**Assignment**
Say how many lines of the material below contain the word "begin", with no other words.

**Working data**
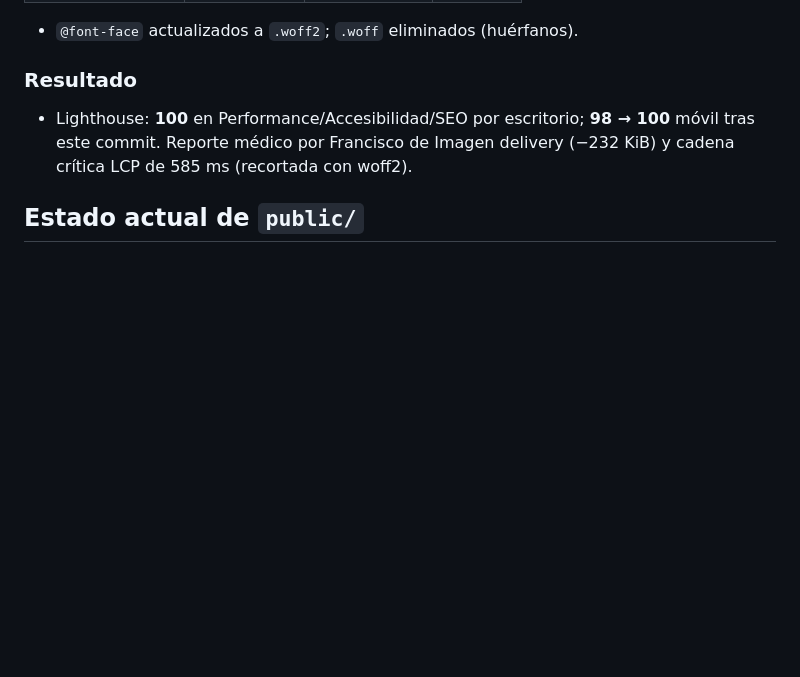
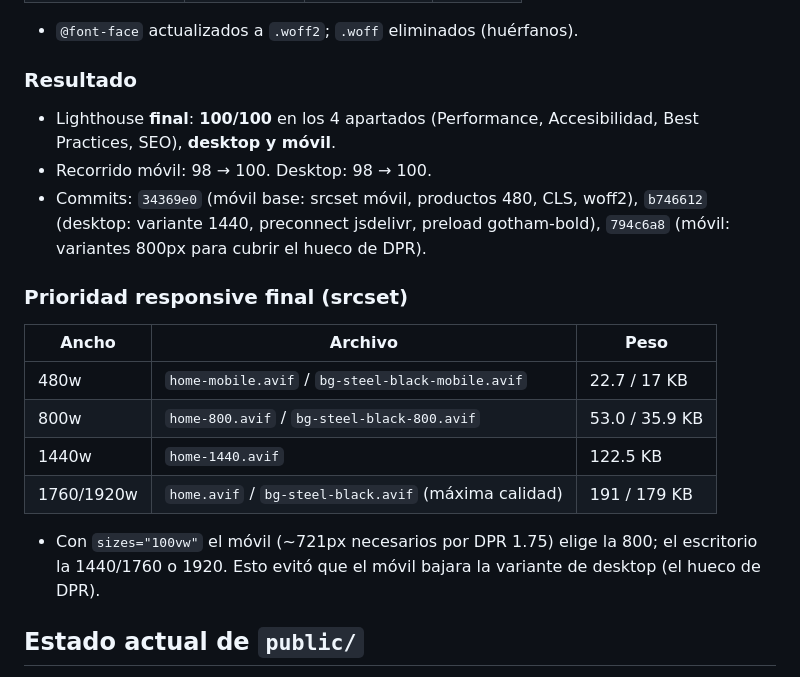
Before and after one commit to obetanzos4u/metalico-astro, a Markdown page: PERF.md, the part around the change. Rendered like a GitHub page; blank space fills up the shorter version.

Commit message:
docs: registra scores finales 100/100 (desktop y movil) y prioridad responsive srcset en PERF.md

```diff
--- a/PERF.md
+++ b/PERF.md
@@ -63,7 +63,20 @@ Ahorro de carga en **dispositivos móviles** (el desktop mantiene las imágenes
 
 ### Resultado
 
-- Lighthouse: **100** en Performance/Accesibilidad/SEO por escritorio; **98 → 100** móvil tras este commit. Reporte médico por Francisco de Imagen delivery (−232 KiB) y cadena crítica LCP de 585 ms (recortada con woff2).
+- Lighthouse **final**: **100/100** en los 4 apartados (Performance, Accesibilidad, Best Practices, SEO), **desktop y móvil**.
+- Recorrido móvil: 98 → 100. Desktop: 98 → 100.
+- Commits: `34369e0` (móvil base: srcset móvil, productos 480, CLS, woff2), `b746612` (desktop: variante 1440, preconnect jsdelivr, preload gotham-bold), `794c6a8` (móvil: variantes 800px para cubrir el hueco de DPR).
+
+### Prioridad responsive final (srcset)
+
+| Ancho | Archivo | Peso |
+|-------|---------|------|
+| 480w | `home-mobile.avif` / `bg-steel-black-mobile.avif` | 22.7 / 17 KB |
+| 800w | `home-800.avif` / `bg-steel-black-800.avif` | 53.0 / 35.9 KB |
+| 1440w | `home-1440.avif` | 122.5 KB |
+| 1760/1920w | `home.avif` / `bg-steel-black.avif` (máxima calidad) | 191 / 179 KB |
+
+- Con `sizes="100vw"` el móvil (~721px necesarios por DPR 1.75) elige la 800; el escritorio la 1440/1760 o 1920. Esto evitó que el móvil bajara la variante de desktop (el hueco de DPR).
 
 ## Estado actual de `public/`
 
```
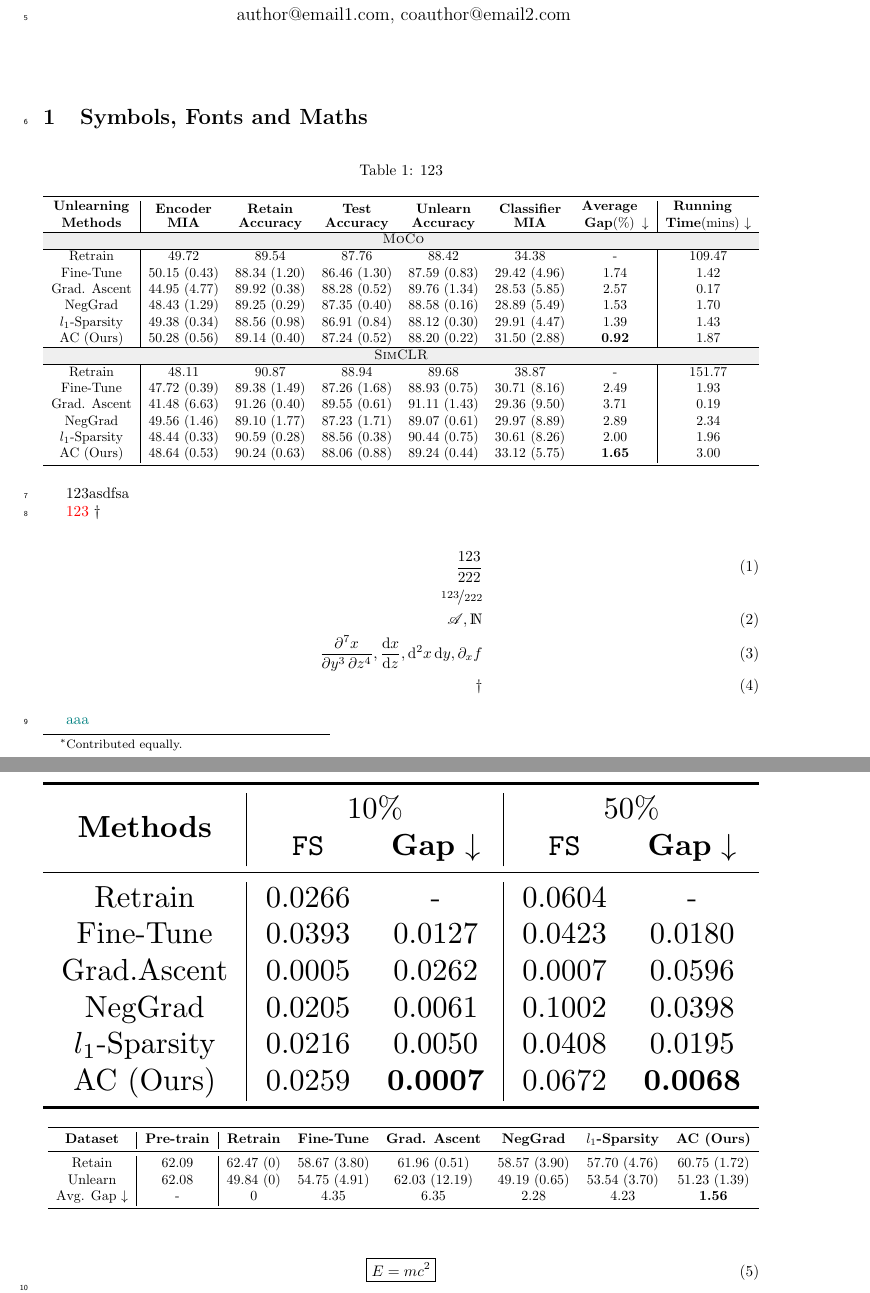
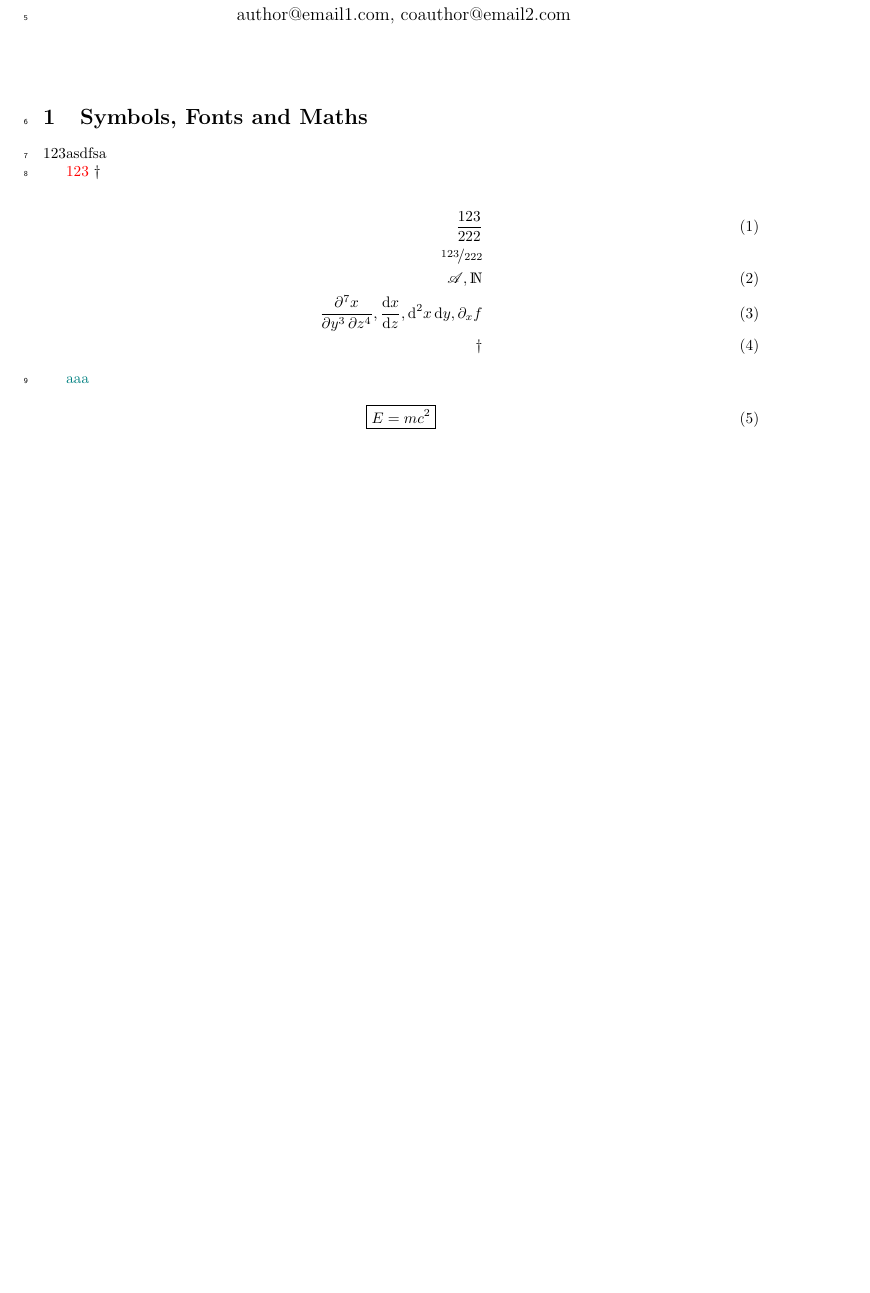
Before and after one commit to EhanW/Standard-Template, a LaTeX document (tutorial.tex): two parts of pages 1 and 2 of 6 before the commit and part of page 1 of 5 after it, the two joined at a grey line, cut so that both start at the same text, the shorter picture padded with empty space. Compiled offline with pdfLaTeX.

Commit message:
Updates from Overleaf

```diff
--- a/tutorial.tex
+++ b/tutorial.tex
@@ -16,90 +16,6 @@
 
 
 
-\begin{table}[htb]
-\centering
-\caption{123}
-\label{tab:cifar10-10}
-\resizebox{\textwidth}{!}{%
-\begin{tabular}{c|cccccc|c}
-\toprule
-\shortstack{\textbf{Unlearning}\\\textbf{Methods}}
-% \textbf{Methods}
-&
-% \textbf{Encoder  MIA}  123
-\shortstack{\textbf{Encoder}\\\textbf{MIA}}
-& \shortstack{\textbf{Retain}\\\textbf{Accuracy}}% \textbf{Retain Acc.}
-& \shortstack{\textbf{Test}\\\textbf{Accuracy}}
-%\textbf{Test Acc.}
-& \shortstack{\textbf{Unlearn}\\\textbf{Accuracy}}%\textbf{Unlearn Acc.}
-& \shortstack{\textbf{Classifier}\\\textbf{MIA}}%\textbf{Classifier MIA}
-& \shortstack{\textbf{Average}\\\textbf{Gap}(\%)}
-%\textbf{Avg. Gap}
-$\downarrow$
-& \shortstack{\textbf{Running}\\\textbf{Time}(mins)}
-% \textbf{RTE}
-$\downarrow$  \\
-\hline
-\multicolumn{8}{c}{ \cellcolor[HTML]{EFEFEF} \textsc{MoCo}}      \\
-\hline
-Retrain      & 49.72        & 89.54        & 87.76        & 88.42        & 34.38        &  -        &  109.47   \\
-Fine-Tune    & 50.15 (0.43) & 88.34 (1.20) & 86.46 (1.30) & 87.59 (0.83) & 29.42 (4.96) & 1.74     &  1.42   \\
-Grad. Ascent & 44.95 (4.77) & 89.92 (0.38) & 88.28 (0.52) & 89.76 (1.34) & 28.53 (5.85) & 2.57     &  0.17   \\
-NegGrad      & 48.43 (1.29) & 89.25 (0.29) & 87.35 (0.40) & 88.58 (0.16) & 28.89 (5.49) & 1.53     &  1.70   \\
-$l_1$-Sparsity  & 49.38 (0.34) & 88.56 (0.98) & 86.91 (0.84) & 88.12 (0.30) & 29.91 (4.47) & 1.39     &  1.43   \\
-AC (Ours)         & 50.28 (0.56) & 89.14 (0.40) & 87.24 (0.52) & 88.20 (0.22)  & 31.50 (2.88) & \textbf{0.92}     &1.87     \\
-\hline
-\multicolumn{8}{c}{\cellcolor[HTML]{EFEFEF}\textsc{SimCLR}}      \\
-\hline
-Retrain      & 48.11        & 90.87        & 88.94        & 89.68        & 38.87        & -         & 151.77    \\
-Fine-Tune    & 47.72 (0.39) & 89.38 (1.49) & 87.26 (1.68) & 88.93 (0.75) & 30.71 (8.16) & 2.49     &  1.93   \\
-Grad. Ascent & 41.48 (6.63) & 91.26 (0.40)  & 89.55 (0.61) & 91.11 (1.43) & 29.36 (9.50)  & 3.71     & 0.19    \\
-NegGrad      & 49.56 (1.46) & 89.10 (1.77)  & 87.23 (1.71) & 89.07 (0.61) & 29.97 (8.89) & 2.89     &  2.34   \\
-$l_1$-Sparsity  & 48.44 (0.33) & 90.59 (0.28) & 88.56 (0.38) & 90.44 (0.75) & 30.61 (8.26) & 2.00        &  1.96   \\
-AC (Ours)         & 48.64 (0.53) & 90.24 (0.63) & 88.06 (0.88) & 89.24 (0.44) & 33.12 (5.75) & \textbf{1.65}     &  3.00\\
-\bottomrule
-\end{tabular}%
-}
-\end{table}
-
-
-
-
-\begin{table}[ht]
-
-\resizebox{\linewidth}{!}{%
-\begin{tabular}{c|cc|cc}
-\toprule
-\multirow{2}{*}{\textbf{Methods}} & \multicolumn{2}{c|}{10\%} & \multicolumn{2}{c}{50\%} \\
-& \texttt{FS}  & \textbf{Gap} $\downarrow$   & \texttt{FS}  & \textbf{Gap} $\downarrow$ \\
-\midrule
-Retrain     & 0.0266  & - & 0.0604 & -     \\
-Fine-Tune   & 0.0393  & 0.0127 & 0.0423 & 0.0180     \\
-Grad.Ascent & 0.0005  & 0.0262 & 0.0007 & 0.0596     \\
-NegGrad     & 0.0205  & 0.0061 & 0.1002 & 0.0398     \\
-$l_1$-Sparsity & 0.0216  & 0.0050 & 0.0408 & 0.0195     \\
-AC (Ours)        & 0.0259  & \textbf{0.0007} & 0.0672 & \textbf{0.0068}      \\
-\bottomrule
-\end{tabular}%
-}
-
-\end{table}
-
-\begin{table}[bth]
-\centering
-
-\resizebox{\textwidth}{!}{
-\begin{tabular}{c|c|cccccc}
-\toprule
-\textbf{Dataset} & \textbf{Pre-train} & \textbf{Retrain} & \textbf{Fine-Tune} & \textbf{Grad. Ascent} & \textbf{NegGrad} & $l_1$\textbf{-Sparsity} & \textbf{AC (Ours)} \\
-\midrule
-Retain               & 62.09    & 62.47 (0) & 58.67 (3.80)  & 61.96 (0.51)  & 58.57 (3.90)  & 57.70 (4.76)    &  60.75 (1.72)   \\
-Unlearn               & 62.08    & 49.84 (0) & 54.75 (4.91) & 62.03 (12.19) & 49.19 (0.65) & 53.54 (3.70)    &  51.23 (1.39)    \\
-Avg. Gap $\downarrow$             & -        & 0         & 4.35         & 6.35          & 2.28         & 4.23           &  \textbf{1.56}     \\
-\bottomrule
-\end{tabular}%
-}
-\end{table}
 
 
 $\mathrm{123asdfsa}$
```
Also changed, not shown: main.tex (+1 -1 lines), reference.bib (+51 -0 lines), tutorial.tex (8 more changed lines).
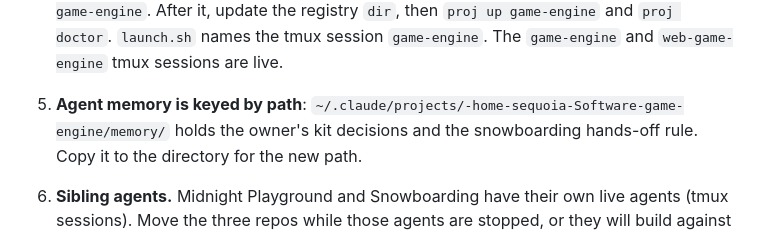
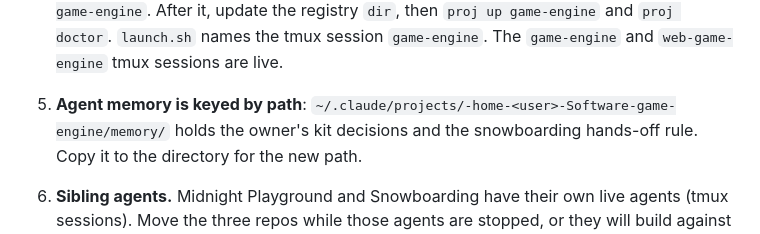
Before and after one commit to sequoia-hope/playground-kit, a Markdown page: HANDOFF.md, the part around the change. GitHub-like rendering.

Commit message:
Remove remaining username from scratchpad and memory paths
Co-Authored-By: Claude Opus 5.5 <noreply@anthropic.com>

```diff
--- a/HANDOFF.md
+++ b/HANDOFF.md
@@ -87,7 +87,7 @@ move is recorded in `docs/DECISIONS.md` (D1 to D9).
    session `game-engine`. The `game-engine` and `web-game-engine` tmux
    sessions are live.
 5. **Agent memory is keyed by path**:
-   `~/.claude/projects/-home-sequoia-Software-game-engine/memory/` holds
+   `~/.claude/projects/-home-<user>-Software-game-engine/memory/` holds
    the owner's kit decisions and the snowboarding hands-off rule. Copy it
    to the directory for the new path.
 6. **Sibling agents.** Midnight Playground and Snowboarding have their
```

**Answer section**
6